*** Opening of RECORDS SHOWN ***

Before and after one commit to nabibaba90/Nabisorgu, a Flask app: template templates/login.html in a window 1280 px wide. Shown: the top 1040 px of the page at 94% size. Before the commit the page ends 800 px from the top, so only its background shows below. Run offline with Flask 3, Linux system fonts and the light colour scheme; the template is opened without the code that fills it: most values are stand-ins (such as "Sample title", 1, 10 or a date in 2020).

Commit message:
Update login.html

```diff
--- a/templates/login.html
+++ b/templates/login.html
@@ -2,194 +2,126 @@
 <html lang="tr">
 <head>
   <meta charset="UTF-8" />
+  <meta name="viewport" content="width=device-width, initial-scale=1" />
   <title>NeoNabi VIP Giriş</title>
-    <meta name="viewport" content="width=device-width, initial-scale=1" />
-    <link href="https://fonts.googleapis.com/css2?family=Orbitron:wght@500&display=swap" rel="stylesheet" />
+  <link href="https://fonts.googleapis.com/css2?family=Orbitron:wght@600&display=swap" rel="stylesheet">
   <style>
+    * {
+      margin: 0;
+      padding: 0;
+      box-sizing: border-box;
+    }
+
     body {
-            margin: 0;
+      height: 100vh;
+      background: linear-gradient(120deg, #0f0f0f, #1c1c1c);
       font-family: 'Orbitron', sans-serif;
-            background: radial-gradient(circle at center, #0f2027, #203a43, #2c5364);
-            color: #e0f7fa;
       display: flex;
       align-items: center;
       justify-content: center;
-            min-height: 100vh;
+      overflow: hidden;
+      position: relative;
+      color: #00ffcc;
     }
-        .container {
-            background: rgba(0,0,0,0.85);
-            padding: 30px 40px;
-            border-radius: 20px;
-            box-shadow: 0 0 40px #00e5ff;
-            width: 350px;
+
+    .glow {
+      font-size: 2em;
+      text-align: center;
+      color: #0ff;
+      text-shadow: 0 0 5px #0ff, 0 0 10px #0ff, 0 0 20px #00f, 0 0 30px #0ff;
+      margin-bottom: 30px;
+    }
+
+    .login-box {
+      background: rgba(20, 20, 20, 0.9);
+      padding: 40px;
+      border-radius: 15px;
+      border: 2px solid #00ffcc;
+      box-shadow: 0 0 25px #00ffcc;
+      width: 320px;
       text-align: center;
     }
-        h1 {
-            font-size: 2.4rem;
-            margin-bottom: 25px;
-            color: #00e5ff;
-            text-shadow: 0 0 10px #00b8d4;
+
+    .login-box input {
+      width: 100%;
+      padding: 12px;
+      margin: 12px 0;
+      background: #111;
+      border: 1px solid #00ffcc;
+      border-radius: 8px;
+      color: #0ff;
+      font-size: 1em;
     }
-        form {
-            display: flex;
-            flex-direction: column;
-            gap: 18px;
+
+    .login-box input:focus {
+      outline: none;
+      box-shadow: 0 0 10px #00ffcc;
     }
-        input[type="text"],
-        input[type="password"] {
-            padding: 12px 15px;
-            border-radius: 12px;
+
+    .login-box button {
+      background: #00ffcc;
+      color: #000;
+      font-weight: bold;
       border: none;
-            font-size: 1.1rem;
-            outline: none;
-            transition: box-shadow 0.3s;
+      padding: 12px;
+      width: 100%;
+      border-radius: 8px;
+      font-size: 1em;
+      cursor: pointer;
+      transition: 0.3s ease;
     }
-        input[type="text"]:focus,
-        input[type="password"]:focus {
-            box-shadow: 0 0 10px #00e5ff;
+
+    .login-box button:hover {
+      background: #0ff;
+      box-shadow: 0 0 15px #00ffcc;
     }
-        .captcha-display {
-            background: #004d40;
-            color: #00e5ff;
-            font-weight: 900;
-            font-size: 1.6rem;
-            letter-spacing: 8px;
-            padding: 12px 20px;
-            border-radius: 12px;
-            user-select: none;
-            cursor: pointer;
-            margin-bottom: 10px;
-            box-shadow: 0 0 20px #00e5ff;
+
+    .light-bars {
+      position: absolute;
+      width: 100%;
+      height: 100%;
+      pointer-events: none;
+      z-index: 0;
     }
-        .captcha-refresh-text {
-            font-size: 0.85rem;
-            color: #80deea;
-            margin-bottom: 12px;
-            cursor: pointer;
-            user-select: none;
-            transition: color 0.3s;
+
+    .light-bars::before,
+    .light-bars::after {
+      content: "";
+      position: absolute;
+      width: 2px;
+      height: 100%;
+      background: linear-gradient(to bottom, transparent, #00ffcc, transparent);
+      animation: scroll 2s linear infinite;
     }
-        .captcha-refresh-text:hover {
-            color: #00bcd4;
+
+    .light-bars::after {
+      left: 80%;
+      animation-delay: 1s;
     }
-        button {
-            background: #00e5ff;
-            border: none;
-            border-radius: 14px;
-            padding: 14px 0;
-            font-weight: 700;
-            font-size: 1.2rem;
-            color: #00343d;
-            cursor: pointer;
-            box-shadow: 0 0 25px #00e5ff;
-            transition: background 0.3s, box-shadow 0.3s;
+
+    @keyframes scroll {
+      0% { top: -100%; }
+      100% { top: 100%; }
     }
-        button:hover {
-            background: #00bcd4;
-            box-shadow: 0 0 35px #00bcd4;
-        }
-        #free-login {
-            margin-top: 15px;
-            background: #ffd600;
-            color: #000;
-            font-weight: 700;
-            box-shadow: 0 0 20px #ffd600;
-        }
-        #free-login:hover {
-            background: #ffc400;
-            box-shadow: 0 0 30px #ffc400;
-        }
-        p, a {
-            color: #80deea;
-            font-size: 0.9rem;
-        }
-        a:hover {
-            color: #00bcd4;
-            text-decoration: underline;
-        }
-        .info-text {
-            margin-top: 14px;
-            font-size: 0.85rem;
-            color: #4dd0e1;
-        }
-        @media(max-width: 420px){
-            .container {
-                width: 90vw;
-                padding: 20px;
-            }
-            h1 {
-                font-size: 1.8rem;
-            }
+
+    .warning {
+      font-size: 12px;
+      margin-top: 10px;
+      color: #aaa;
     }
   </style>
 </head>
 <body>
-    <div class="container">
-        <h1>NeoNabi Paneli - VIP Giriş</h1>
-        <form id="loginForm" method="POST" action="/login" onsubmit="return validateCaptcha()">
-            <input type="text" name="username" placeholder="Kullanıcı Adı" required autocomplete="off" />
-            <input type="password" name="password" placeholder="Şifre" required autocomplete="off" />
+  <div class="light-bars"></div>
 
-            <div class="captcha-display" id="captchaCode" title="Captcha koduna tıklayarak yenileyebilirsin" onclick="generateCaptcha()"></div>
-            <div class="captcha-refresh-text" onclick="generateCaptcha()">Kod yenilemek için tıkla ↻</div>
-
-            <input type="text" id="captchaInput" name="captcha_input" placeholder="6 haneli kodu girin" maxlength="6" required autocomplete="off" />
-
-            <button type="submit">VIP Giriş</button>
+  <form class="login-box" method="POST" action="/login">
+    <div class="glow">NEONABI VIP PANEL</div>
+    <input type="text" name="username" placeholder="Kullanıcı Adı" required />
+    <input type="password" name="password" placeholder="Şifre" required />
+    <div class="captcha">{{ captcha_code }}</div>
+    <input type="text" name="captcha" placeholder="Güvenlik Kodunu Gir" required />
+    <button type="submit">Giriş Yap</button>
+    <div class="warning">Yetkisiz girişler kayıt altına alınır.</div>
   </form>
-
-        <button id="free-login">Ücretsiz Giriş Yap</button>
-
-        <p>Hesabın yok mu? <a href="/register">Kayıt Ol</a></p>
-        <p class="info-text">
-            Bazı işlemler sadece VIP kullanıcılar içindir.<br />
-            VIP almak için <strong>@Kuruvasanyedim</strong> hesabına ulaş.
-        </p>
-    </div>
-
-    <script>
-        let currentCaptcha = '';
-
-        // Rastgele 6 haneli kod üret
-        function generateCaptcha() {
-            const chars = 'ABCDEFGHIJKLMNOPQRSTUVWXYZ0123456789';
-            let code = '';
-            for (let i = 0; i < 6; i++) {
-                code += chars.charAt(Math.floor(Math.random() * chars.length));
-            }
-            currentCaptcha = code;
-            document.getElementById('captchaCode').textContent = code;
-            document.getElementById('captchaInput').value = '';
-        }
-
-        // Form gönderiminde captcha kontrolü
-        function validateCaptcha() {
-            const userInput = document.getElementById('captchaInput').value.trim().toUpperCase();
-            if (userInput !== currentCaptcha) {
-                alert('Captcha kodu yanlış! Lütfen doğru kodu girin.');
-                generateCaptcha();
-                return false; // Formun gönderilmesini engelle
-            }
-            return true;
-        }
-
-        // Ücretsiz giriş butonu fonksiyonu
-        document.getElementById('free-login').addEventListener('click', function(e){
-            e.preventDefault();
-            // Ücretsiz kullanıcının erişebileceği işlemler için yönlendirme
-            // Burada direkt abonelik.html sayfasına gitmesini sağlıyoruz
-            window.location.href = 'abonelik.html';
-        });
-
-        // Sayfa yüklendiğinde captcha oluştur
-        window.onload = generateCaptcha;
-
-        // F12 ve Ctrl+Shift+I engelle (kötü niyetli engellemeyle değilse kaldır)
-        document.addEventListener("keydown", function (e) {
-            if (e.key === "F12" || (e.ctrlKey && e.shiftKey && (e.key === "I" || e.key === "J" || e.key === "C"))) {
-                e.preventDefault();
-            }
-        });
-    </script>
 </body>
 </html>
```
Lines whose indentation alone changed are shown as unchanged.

*** Close of RECORDS SHOWN ***

- [EXERCISE DESCRIPTION] Find all lines holding the word "height" in the records above and copy them.

- [SOLVED PROBLEM]
+      height: 100vh;
-            min-height: 100vh;
+      height: 100%;
+      height: 100%;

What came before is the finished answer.